In 2016, the AIFF revealed their plan to make ISL the first-tier league in the Indian football system, with I-League being the second-tier league, similar to the Premier League and the Championship in England. The plan wasn’t implemented due to opposition from I-League clubs and negotiations are ongoing, with there even being a possibility of a merger. The problem is that most I-League clubs run on a shoestring budget and won’t fill the financial requirements of the ISL. Thus a full merger isn’t possible.

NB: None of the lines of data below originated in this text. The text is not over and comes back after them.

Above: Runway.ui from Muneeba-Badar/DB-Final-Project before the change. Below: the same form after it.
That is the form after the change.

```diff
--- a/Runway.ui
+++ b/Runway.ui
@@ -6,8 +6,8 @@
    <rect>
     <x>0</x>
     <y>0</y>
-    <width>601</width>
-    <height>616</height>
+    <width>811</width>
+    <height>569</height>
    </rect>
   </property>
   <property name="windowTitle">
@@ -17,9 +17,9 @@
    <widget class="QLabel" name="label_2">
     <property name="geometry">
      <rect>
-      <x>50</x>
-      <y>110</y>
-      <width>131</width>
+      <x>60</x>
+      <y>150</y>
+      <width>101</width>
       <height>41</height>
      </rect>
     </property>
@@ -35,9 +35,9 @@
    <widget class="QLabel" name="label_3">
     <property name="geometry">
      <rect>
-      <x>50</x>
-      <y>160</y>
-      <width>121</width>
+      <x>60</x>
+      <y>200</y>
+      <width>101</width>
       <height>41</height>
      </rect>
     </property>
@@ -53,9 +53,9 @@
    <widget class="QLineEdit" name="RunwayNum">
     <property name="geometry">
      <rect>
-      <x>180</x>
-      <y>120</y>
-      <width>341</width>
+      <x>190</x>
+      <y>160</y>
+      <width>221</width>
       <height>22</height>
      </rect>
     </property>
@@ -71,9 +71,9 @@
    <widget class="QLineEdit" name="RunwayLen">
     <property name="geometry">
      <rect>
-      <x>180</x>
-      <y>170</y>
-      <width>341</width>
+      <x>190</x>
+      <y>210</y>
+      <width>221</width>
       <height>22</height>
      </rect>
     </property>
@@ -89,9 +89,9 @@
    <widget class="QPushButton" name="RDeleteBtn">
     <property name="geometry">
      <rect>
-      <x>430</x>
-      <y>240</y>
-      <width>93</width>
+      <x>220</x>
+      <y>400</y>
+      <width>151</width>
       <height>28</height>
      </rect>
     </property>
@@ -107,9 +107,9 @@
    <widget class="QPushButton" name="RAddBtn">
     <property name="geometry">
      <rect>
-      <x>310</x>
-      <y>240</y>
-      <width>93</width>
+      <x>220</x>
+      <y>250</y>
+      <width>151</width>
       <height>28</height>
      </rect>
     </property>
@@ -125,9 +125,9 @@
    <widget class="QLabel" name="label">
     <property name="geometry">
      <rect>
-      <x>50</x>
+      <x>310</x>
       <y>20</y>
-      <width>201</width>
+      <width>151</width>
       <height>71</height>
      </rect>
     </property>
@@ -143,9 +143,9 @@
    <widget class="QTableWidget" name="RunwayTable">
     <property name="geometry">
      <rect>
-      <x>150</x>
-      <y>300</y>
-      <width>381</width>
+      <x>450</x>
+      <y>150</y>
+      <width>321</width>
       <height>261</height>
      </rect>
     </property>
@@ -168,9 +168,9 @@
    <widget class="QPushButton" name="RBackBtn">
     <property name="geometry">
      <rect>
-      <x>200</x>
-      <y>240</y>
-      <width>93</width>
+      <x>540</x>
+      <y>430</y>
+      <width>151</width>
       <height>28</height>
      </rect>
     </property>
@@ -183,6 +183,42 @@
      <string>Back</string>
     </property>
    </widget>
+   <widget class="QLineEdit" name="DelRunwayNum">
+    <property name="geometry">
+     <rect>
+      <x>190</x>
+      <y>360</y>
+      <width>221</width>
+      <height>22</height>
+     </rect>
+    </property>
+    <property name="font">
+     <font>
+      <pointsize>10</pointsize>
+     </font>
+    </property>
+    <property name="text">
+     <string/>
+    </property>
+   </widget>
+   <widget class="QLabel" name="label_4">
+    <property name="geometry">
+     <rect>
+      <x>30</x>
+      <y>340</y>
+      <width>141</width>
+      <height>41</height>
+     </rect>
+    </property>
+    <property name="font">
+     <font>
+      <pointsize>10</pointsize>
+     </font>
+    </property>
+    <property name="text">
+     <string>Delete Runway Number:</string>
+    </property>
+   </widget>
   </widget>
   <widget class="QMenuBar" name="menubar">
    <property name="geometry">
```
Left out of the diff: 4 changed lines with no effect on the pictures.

“The I-League has two of the most iconic football clubs in India, and has credibility and some history. The ISL is nothing but glitzy chaos of money. Foreign players come and go after playing one season and domestic players shift frequently. There is no credibility. It should be treated like what it actually is – a football festival, played for a few weeks every year as a form of recreation and entertainment.” opined Manik Ray, a University Of Delhi student, and an I-League fan.
In spite of support from loyalists, the I-League is slowly losing its bid for the first tier. The qualification spot for the AFC Champions League, originally given to the I-League champion, shall now be given to the ISL champion. I-League’s Mohun Bagan, the oldest football club in India, merged with ISL club Atletico De Kolkata this year, and the combined team shall compete in the ISL. The I-League’s average attendance of 9000 loses to ISL’s 13000. ISL clubs have also commenced grassroots development structures for young footballers.
A final arrangement shall soon be reached in the coming months. Undoubtedly, there shall be someone on the losing side and someone on the winning side. But what matters is that in the long run, the real victor shall be Indian football.
Feature Image Credits : Goal.com